[Structured diff data]
=== Begin Enclosure ===

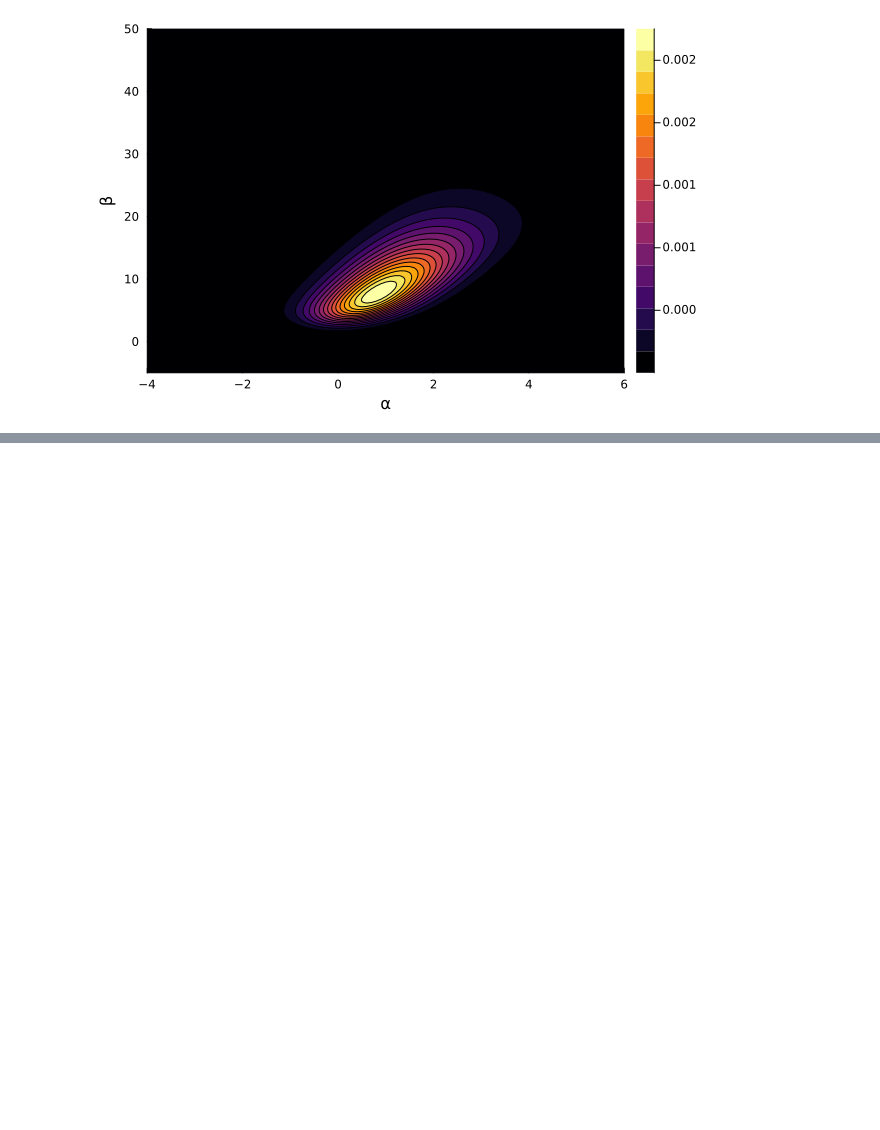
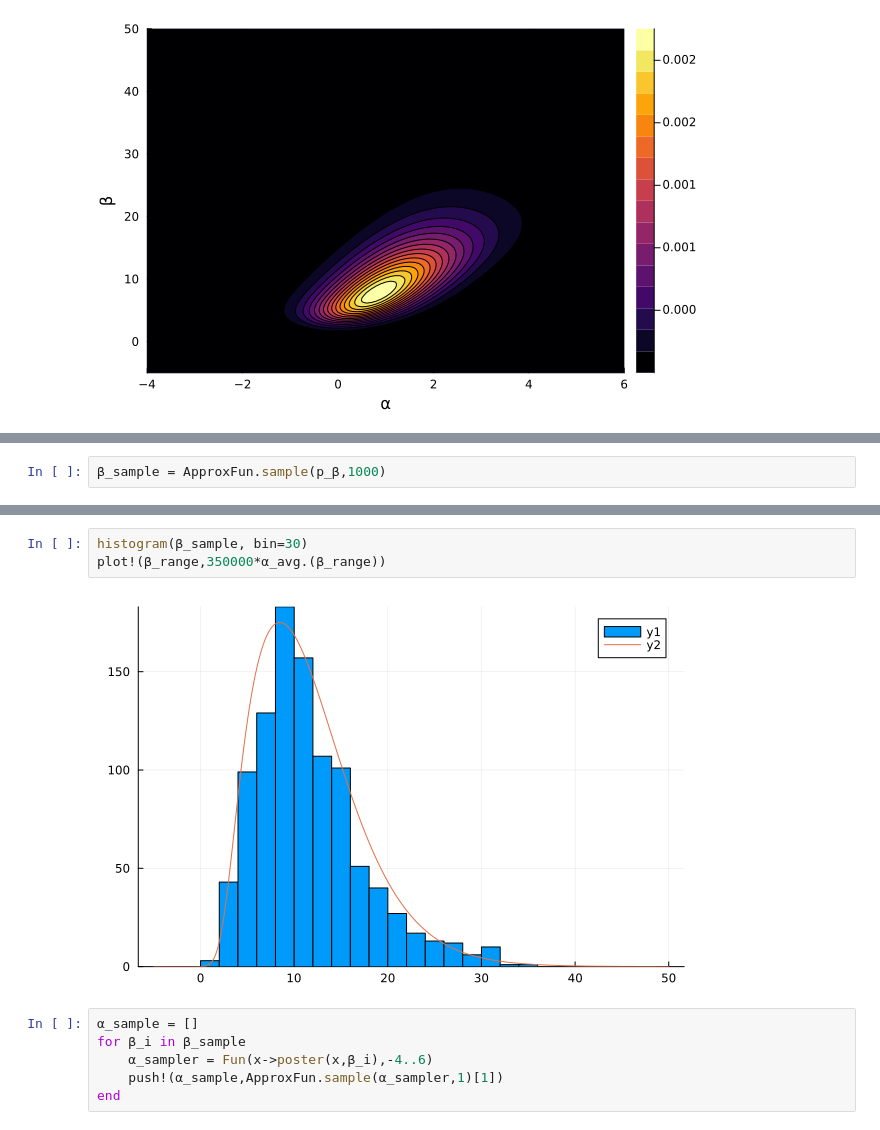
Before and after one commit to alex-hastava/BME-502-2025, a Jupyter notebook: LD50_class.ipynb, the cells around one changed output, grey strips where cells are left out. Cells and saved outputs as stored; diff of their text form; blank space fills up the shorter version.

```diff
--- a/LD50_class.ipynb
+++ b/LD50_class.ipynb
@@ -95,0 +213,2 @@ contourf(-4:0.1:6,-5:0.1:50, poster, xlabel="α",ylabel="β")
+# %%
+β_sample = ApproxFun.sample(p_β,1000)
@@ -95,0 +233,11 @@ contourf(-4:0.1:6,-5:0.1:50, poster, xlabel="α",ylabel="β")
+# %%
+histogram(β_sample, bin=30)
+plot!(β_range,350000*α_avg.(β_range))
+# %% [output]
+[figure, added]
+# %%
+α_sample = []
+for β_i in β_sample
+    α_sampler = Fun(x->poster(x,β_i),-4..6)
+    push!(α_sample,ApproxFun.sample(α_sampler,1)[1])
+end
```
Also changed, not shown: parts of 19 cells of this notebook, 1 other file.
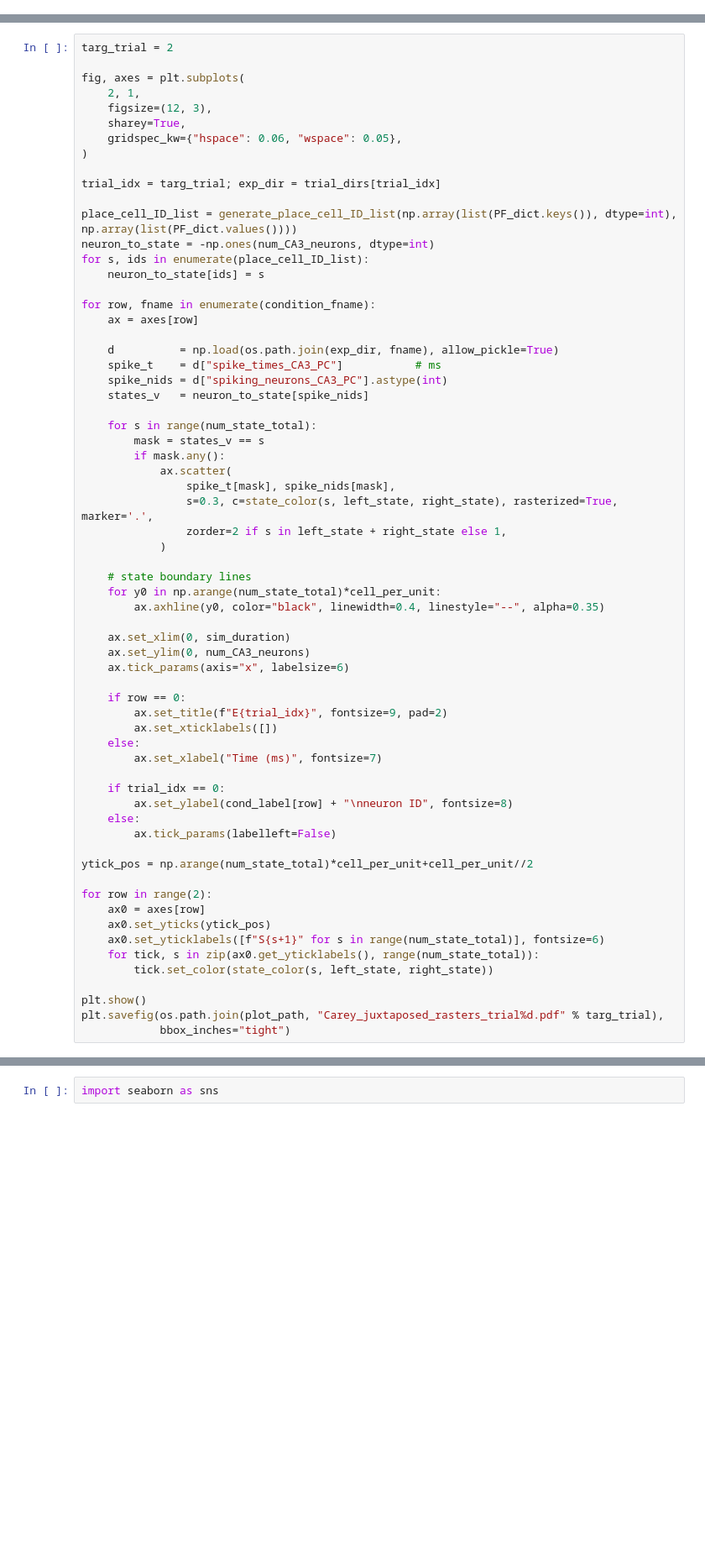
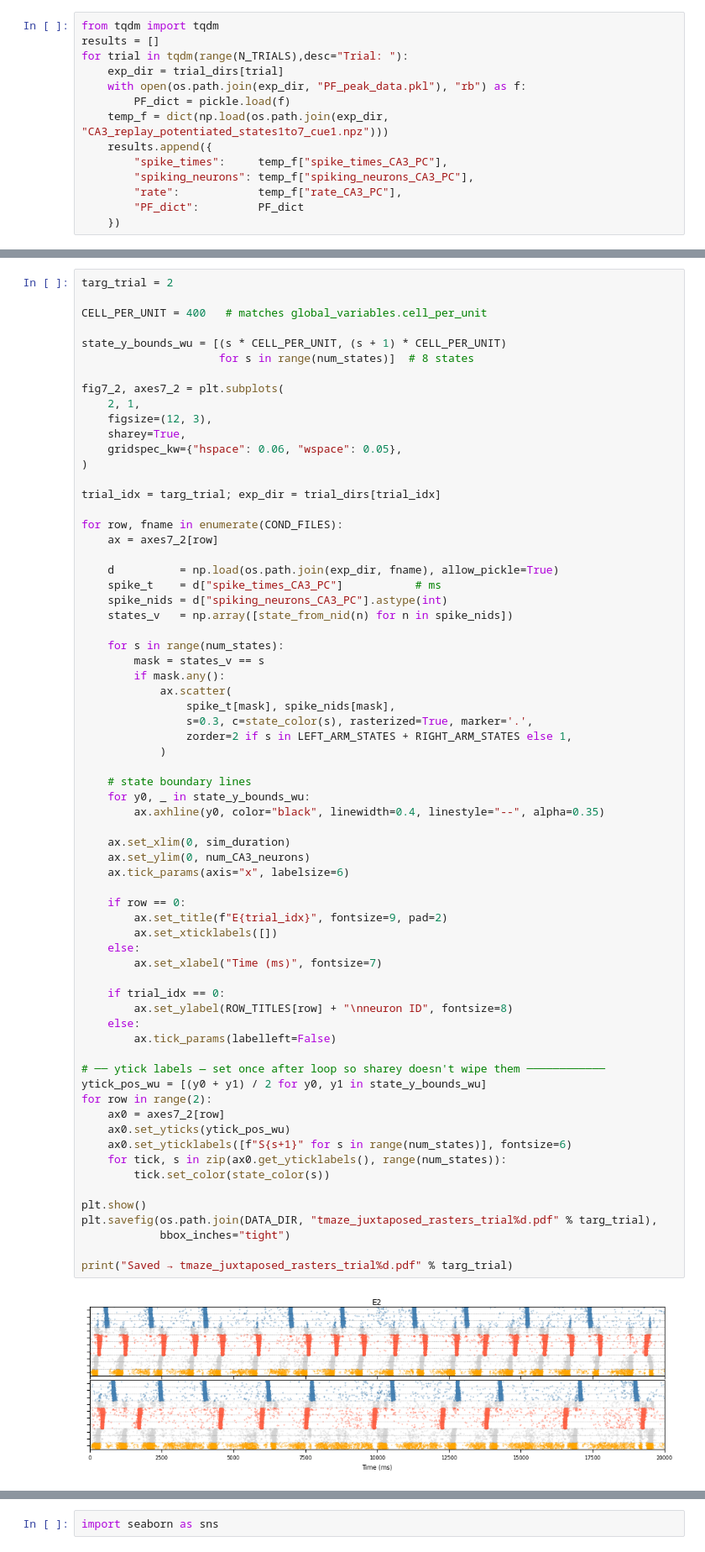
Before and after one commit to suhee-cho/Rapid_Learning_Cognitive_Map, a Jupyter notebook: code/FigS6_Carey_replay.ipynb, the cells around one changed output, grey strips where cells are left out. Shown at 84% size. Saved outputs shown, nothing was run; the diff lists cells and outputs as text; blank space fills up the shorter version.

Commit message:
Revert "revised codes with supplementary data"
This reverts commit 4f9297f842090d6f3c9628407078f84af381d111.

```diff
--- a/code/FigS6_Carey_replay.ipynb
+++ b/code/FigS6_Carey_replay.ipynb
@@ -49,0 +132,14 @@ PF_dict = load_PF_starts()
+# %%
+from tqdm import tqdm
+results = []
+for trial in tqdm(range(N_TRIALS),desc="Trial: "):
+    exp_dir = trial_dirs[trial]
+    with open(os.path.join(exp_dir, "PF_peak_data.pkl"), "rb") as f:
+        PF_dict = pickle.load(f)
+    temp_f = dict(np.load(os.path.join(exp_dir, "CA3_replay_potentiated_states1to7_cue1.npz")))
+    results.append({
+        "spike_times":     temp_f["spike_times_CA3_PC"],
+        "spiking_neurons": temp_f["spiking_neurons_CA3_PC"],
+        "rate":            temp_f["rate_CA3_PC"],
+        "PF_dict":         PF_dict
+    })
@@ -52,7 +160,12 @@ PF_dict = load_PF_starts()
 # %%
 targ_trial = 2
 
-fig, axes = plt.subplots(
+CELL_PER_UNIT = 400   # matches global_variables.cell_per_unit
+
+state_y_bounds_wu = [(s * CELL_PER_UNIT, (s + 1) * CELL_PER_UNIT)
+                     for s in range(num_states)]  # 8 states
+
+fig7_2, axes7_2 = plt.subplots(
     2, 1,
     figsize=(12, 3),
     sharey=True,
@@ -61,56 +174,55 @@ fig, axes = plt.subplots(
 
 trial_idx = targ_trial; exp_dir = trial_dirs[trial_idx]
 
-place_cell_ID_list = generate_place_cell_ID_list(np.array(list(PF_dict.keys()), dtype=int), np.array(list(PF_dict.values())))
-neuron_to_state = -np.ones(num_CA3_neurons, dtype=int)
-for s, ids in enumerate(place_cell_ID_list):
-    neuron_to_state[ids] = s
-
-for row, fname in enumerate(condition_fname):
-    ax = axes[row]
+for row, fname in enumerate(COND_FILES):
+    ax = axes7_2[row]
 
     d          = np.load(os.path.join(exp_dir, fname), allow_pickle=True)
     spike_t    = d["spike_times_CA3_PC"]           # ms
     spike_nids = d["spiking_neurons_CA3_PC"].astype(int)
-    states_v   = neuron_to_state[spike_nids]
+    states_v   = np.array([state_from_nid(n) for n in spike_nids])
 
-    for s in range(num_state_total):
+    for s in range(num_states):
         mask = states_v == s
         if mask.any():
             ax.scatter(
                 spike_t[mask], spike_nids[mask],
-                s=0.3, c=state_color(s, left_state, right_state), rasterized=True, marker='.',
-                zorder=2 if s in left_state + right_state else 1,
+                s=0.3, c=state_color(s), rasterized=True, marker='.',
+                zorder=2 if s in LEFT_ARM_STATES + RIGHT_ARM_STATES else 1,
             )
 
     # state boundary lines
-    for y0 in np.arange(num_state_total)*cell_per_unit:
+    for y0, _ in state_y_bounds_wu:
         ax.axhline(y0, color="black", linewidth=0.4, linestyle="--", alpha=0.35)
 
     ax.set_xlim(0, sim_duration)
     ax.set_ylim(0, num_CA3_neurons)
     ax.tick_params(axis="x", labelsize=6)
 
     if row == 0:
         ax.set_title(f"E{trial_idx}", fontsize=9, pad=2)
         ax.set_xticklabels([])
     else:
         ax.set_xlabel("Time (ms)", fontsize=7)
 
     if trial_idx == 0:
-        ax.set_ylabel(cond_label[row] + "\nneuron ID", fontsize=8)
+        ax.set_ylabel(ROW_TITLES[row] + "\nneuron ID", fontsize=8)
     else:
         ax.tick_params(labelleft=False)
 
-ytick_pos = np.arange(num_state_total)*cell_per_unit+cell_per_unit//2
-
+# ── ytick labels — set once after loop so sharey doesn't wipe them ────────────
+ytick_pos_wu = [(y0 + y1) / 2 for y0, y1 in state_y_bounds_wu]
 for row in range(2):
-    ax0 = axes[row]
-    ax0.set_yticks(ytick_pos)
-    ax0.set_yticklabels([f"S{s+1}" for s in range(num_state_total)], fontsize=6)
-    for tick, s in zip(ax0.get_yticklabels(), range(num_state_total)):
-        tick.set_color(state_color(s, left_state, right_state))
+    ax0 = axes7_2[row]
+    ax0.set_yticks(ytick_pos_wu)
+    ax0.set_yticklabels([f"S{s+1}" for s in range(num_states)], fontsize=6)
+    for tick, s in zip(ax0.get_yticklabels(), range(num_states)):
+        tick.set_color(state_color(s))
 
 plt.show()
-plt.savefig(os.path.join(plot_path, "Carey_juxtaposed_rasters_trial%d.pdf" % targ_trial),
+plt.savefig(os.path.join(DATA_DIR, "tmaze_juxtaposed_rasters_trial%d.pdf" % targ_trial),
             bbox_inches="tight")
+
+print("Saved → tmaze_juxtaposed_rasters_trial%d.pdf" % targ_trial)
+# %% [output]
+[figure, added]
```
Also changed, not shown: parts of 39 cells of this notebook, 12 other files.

=== End Enclosure ===

Aim of the task: Output the records above exactly, omitting the pictures.

Response area:
Before and after one commit to alex-hastava/BME-502-2025, a Jupyter notebook: LD50_class.ipynb, the cells around one changed output, grey strips where cells are left out. Cells and saved outputs as stored; diff of their text form; blank space fills up the shorter version.

```diff
--- a/LD50_class.ipynb
+++ b/LD50_class.ipynb
@@ -95,0 +213,2 @@ contourf(-4:0.1:6,-5:0.1:50, poster, xlabel="α",ylabel="β")
+# %%
+β_sample = ApproxFun.sample(p_β,1000)
@@ -95,0 +233,11 @@ contourf(-4:0.1:6,-5:0.1:50, poster, xlabel="α",ylabel="β")
+# %%
+histogram(β_sample, bin=30)
+plot!(β_range,350000*α_avg.(β_range))
+# %% [output]
+[figure, added]
+# %%
+α_sample = []
+for β_i in β_sample
+    α_sampler = Fun(x->poster(x,β_i),-4..6)
+    push!(α_sample,ApproxFun.sample(α_sampler,1)[1])
+end
```
Also changed, not shown: parts of 19 cells of this notebook, 1 other file.
Before and after one commit to suhee-cho/Rapid_Learning_Cognitive_Map, a Jupyter notebook: code/FigS6_Carey_replay.ipynb, the cells around one changed output, grey strips where cells are left out. Shown at 84% size. Saved outputs shown, nothing was run; the diff lists cells and outputs as text; blank space fills up the shorter version.

Commit message:
Revert "revised codes with supplementary data"
This reverts commit 4f9297f842090d6f3c9628407078f84af381d111.

```diff
--- a/code/FigS6_Carey_replay.ipynb
+++ b/code/FigS6_Carey_replay.ipynb
@@ -49,0 +132,14 @@ PF_dict = load_PF_starts()
+# %%
+from tqdm import tqdm
+results = []
+for trial in tqdm(range(N_TRIALS),desc="Trial: "):
+    exp_dir = trial_dirs[trial]
+    with open(os.path.join(exp_dir, "PF_peak_data.pkl"), "rb") as f:
+        PF_dict = pickle.load(f)
+    temp_f = dict(np.load(os.path.join(exp_dir, "CA3_replay_potentiated_states1to7_cue1.npz")))
+    results.append({
+        "spike_times":     temp_f["spike_times_CA3_PC"],
+        "spiking_neurons": temp_f["spiking_neurons_CA3_PC"],
+        "rate":            temp_f["rate_CA3_PC"],
+        "PF_dict":         PF_dict
+    })
@@ -52,7 +160,12 @@ PF_dict = load_PF_starts()
 # %%
 targ_trial = 2
 
-fig, axes = plt.subplots(
+CELL_PER_UNIT = 400   # matches global_variables.cell_per_unit
+
+state_y_bounds_wu = [(s * CELL_PER_UNIT, (s + 1) * CELL_PER_UNIT)
+                     for s in range(num_states)]  # 8 states
+
+fig7_2, axes7_2 = plt.subplots(
     2, 1,
     figsize=(12, 3),
     sharey=True,
@@ -61,56 +174,55 @@ fig, axes = plt.subplots(
 
 trial_idx = targ_trial; exp_dir = trial_dirs[trial_idx]
 
-place_cell_ID_list = generate_place_cell_ID_list(np.array(list(PF_dict.keys()), dtype=int), np.array(list(PF_dict.values())))
-neuron_to_state = -np.ones(num_CA3_neurons, dtype=int)
-for s, ids in enumerate(place_cell_ID_list):
-    neuron_to_state[ids] = s
-
-for row, fname in enumerate(condition_fname):
-    ax = axes[row]
+for row, fname in enumerate(COND_FILES):
+    ax = axes7_2[row]
 
     d          = np.load(os.path.join(exp_dir, fname), allow_pickle=True)
     spike_t    = d["spike_times_CA3_PC"]           # ms
     spike_nids = d["spiking_neurons_CA3_PC"].astype(int)
-    states_v   = neuron_to_state[spike_nids]
+    states_v   = np.array([state_from_nid(n) for n in spike_nids])
 
-    for s in range(num_state_total):
+    for s in range(num_states):
         mask = states_v == s
         if mask.any():
             ax.scatter(
                 spike_t[mask], spike_nids[mask],
-                s=0.3, c=state_color(s, left_state, right_state), rasterized=True, marker='.',
-                zorder=2 if s in left_state + right_state else 1,
+                s=0.3, c=state_color(s), rasterized=True, marker='.',
+                zorder=2 if s in LEFT_ARM_STATES + RIGHT_ARM_STATES else 1,
             )
 
     # state boundary lines
-    for y0 in np.arange(num_state_total)*cell_per_unit:
+    for y0, _ in state_y_bounds_wu:
         ax.axhline(y0, color="black", linewidth=0.4, linestyle="--", alpha=0.35)
 
     ax.set_xlim(0, sim_duration)
     ax.set_ylim(0, num_CA3_neurons)
     ax.tick_params(axis="x", labelsize=6)
 
     if row == 0:
         ax.set_title(f"E{trial_idx}", fontsize=9, pad=2)
         ax.set_xticklabels([])
     else:
         ax.set_xlabel("Time (ms)", fontsize=7)
 
     if trial_idx == 0:
-        ax.set_ylabel(cond_label[row] + "\nneuron ID", fontsize=8)
+        ax.set_ylabel(ROW_TITLES[row] + "\nneuron ID", fontsize=8)
     else:
         ax.tick_params(labelleft=False)
 
-ytick_pos = np.arange(num_state_total)*cell_per_unit+cell_per_unit//2
-
+# ── ytick labels — set once after loop so sharey doesn't wipe them ────────────
+ytick_pos_wu = [(y0 + y1) / 2 for y0, y1 in state_y_bounds_wu]
 for row in range(2):
-    ax0 = axes[row]
-    ax0.set_yticks(ytick_pos)
-    ax0.set_yticklabels([f"S{s+1}" for s in range(num_state_total)], fontsize=6)
-    for tick, s in zip(ax0.get_yticklabels(), range(num_state_total)):
-        tick.set_color(state_color(s, left_state, right_state))
+    ax0 = axes7_2[row]
+    ax0.set_yticks(ytick_pos_wu)
+    ax0.set_yticklabels([f"S{s+1}" for s in range(num_states)], fontsize=6)
+    for tick, s in zip(ax0.get_yticklabels(), range(num_states)):
+        tick.set_color(state_color(s))
 
 plt.show()
-plt.savefig(os.path.join(plot_path, "Carey_juxtaposed_rasters_trial%d.pdf" % targ_trial),
+plt.savefig(os.path.join(DATA_DIR, "tmaze_juxtaposed_rasters_trial%d.pdf" % targ_trial),
             bbox_inches="tight")
+
+print("Saved → tmaze_juxtaposed_rasters_trial%d.pdf" % targ_trial)
+# %% [output]
+[figure, added]
```
Also changed, not shown: parts of 39 cells of this notebook, 12 other files.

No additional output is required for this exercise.